Ignoring things like cordless phones, which have their own special carve-out allowing them high powered transmissions in the 902-928Mhz ISM band, I read the FCC rules governing the 902-928Mhz band as comprising 3 buckets rather than just the two you mentioned:

1.  Spread spectrum and frequency hopping are allowed up to 1 watt. Governed by Part 15.247. However, RFM69x doesn't do spread spectrum, so it doesn't match that bucket.  I'm not sure what potential, if any, it has for doing frequency hopping (though there is a section of the datasheet, Section 4.2.5, entitled " Optimized Frequency Hopping Sequences" which I haven't yet read).  I need to look to into that more, but for now, until proven otherwise, it would appear the RFM69 doesn't fit this bucket.

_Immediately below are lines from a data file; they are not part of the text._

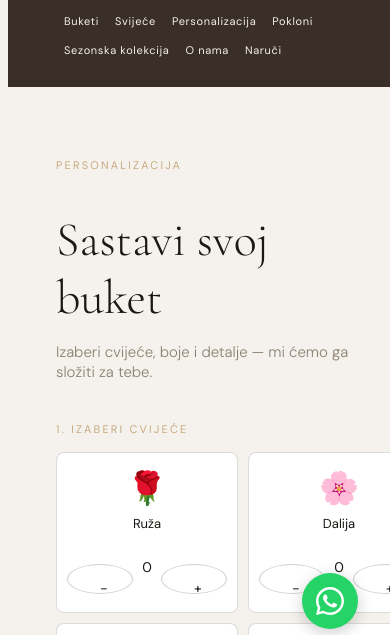
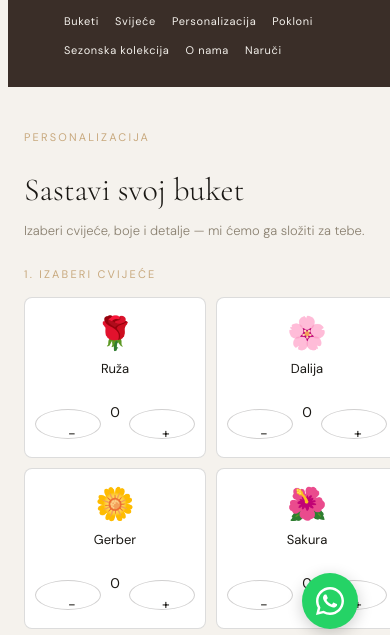
Before and after one commit to luchacandle29-arch/lucha-web, a plain HTML site: page konfigurator.html in a window 390 px wide. Shown: the part 183-818 px from the top of the page. Drawn offline with nearby package versions, Linux system fonts and the light colour scheme.

Commit message:
konfigurator mobilni

```diff
--- a/konfigurator.html
+++ b/konfigurator.html
@@ -2,19 +2,51 @@
 <html lang="bs">
 <head>
   <meta charset="UTF-8">
-<meta name="viewport" content="width=device-width, initial-scale=1.0">
+  <meta name="viewport" content="width=device-width, initial-scale=1.0">
   <title>Sastavi svoj buket — Lucha Candle Shop</title>
   <link rel="stylesheet" href="style.css">
   <link href="https://fonts.googleapis.com/css2?family=Cormorant+Garamond:ital,wght@0,300;0,400;1,300;1,400&family=DM+Sans:wght@300;400&display=swap" rel="stylesheet">
-  <link rel="stylesheet" href="https://cdn.jsdelivr.net/npm/@tabler/icons-webfont@latest/tabler-icons.min.css">
+  <style>
+    .konfig-wrap {
+      max-width: 720px;
+      margin: 0 auto;
+      padding: 60px 48px 100px;
+    }
+    .konfig-title {
+      font-family: 'Cormorant Garamond', serif;
+      font-size: 48px;
+      font-weight: 300;
+      color: #1A1814;
+      margin-bottom: 8px;
+    }
+    .konfig-subtitle {
+      font-size: 15px;
+      color: #8A8070;
+      font-weight: 300;
+      margin-bottom: 40px;
+    }
+    @media (max-width: 768px) {
+      .konfig-wrap {
+        padding: 32px 16px 60px;
+      }
+      .konfig-title {
+        font-size: 32px;
+      }
+      .konfig-subtitle {
+        font-size: 13px;
+        margin-bottom: 28px;
+      }
+    }
+  </style>
 </head>
 <body>
+
 <div class="promo-traka">
   ✨ Novo: <a href="svjetleci.html">Svjetleći buket</a> — između cvjetova, lampice. U mraku, savršeno.
 </div>
 
   <nav>
-    <a href="index.html"><img class="logo" src="logo.png" alt="Lucha Candle Shop Candle Shop"></a>
+    <a href="index.html"><img class="logo" src="logo.png" alt="Lucha Candle Shop"></a>
     <ul>
       <li><a href="buketi.html">Buketi</a></li>
       <li><a href="svijece.html">Svijeće</a></li>
@@ -26,10 +58,10 @@
     </ul>
   </nav>
 
-  <section style="max-width: 720px; margin: 0 auto; padding: 60px 48px 100px;">
+  <section class="konfig-wrap">
     <p class="section-label">Personalizacija</p>
-    <h1 style="font-family:'Cormorant Garamond',serif;font-size:48px;font-weight:300;color:#1A1814;margin-bottom:8px;">Sastavi svoj buket</h1>
-    <p style="font-size:15px;color:#8A8070;font-weight:300;margin-bottom:40px;">Izaberi cvijeće, boje i detalje — mi ćemo ga složiti za tebe.</p>
+    <h1 class="konfig-title">Sastavi svoj buket</h1>
+    <p class="konfig-subtitle">Izaberi cvijeće, boje i detalje — mi ćemo ga složiti za tebe.</p>
 
     <p class="konfig-step">1. Izaberi cvijeće</p>
     <div class="flowers-grid">
@@ -140,7 +172,7 @@
       <p class="summary-row" id="s-dodaci">Dodaci: <span>—</span></p>
     </div>
 
-    <button class="btn-primary konfig-send" id="send-btn" onclick="posaljiNarudžbu()" disabled>
+    <button class="konfig-send" id="send-btn" onclick="posaljiNarudžbu()" disabled>
       Pošalji narudžbu putem WhatsApp
     </button>
     <p style="font-size:12px;color:#8A8070;margin-top:12px;font-weight:300;font-style:italic;">Odgovaramo u roku od nekoliko sati.</p>
```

2.  Digital Transmission System (DTS).  Also governed by Part 15.247.  These devices are limited to a peak of 8dbm across any 3khz band.  Also, the 6db bandwidth must be at least 500Khz.  The Semtech paper I cited above is clearly trying to identify modes of operation (Tables 1 and 2) for the RFM69 to make the case that an RFM69 could qualify as a DTS if operated within those parameters.  Why?  Because the alternative is the third bucket (below), which appears to be generally more restrictive.

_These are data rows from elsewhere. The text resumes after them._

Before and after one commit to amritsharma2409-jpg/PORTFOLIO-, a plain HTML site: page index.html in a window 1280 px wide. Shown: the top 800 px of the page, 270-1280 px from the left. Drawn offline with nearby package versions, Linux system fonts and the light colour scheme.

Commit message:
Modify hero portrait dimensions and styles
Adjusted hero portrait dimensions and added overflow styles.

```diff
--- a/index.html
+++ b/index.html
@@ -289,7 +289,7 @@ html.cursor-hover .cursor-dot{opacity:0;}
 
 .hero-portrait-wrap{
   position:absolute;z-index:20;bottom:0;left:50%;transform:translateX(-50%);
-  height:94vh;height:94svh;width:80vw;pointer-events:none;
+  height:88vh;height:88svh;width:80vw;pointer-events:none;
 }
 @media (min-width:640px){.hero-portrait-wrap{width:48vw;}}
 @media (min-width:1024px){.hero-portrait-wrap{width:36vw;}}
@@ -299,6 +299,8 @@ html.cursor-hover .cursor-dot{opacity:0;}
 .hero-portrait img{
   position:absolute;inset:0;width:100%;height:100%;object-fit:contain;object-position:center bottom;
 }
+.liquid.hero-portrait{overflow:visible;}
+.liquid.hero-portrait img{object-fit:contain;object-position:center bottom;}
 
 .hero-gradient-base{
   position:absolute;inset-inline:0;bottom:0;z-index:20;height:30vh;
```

3.  "Everything else" (as you call it).  Governed by Part 15.249.  The *average* Tx power is limited to no more than -1.12Dbm (roughly 0.77mw) and can have a *peak* of no more than 18.9dbm (about 78mw).  Here's the rub: to calculate the average power using the rules of Part 15.249, you must determine what the worst possible duty cycle will ever be over a 100ms window.  Applying a duty cycle correction factor based on that worst case duty cycle to the Peak Power yields a number which must be no more than -1.12dbm.  So, the way I see it, you must either guarantee a very short worst-case duty cycle, or else your peak Tx power must be low, or some combination of both.  Maybe there exist applications where the RFM69x can easily operate within those constraints, but if so, it's not intuitively obvious to me what they all might be.  Speaking generally, the Part 15.249 rules don't appear to leave much wiggle room.  That said, I suppose there's a chance you might get lucky when it comes to fitting your application within those constraints.  For instance, maybe operating the RFM69 at a high bitrate while transmitting only a single very short packet (with, say, a 100ms rest interval between packets) might get you in or near the ballpark while still allowing a relatively high Tx power.  Returning to my OP (above) and perhaps answering my own question, maybe the RFM69HW might outshine the RFM69W in that scenario and prove its worth all while maintaining compliance with the relevant FCC rules.  :)

I was going to edit this earlier post, but it seems to have been made unmodifiable.  The addendum I was going to add is that after a second reading of the rules, it looks like frequency hopping might possibly be a viable option after all:  https://lowpowerlab.com/forum/index.php/topic,1819.msg13036.html#msg13036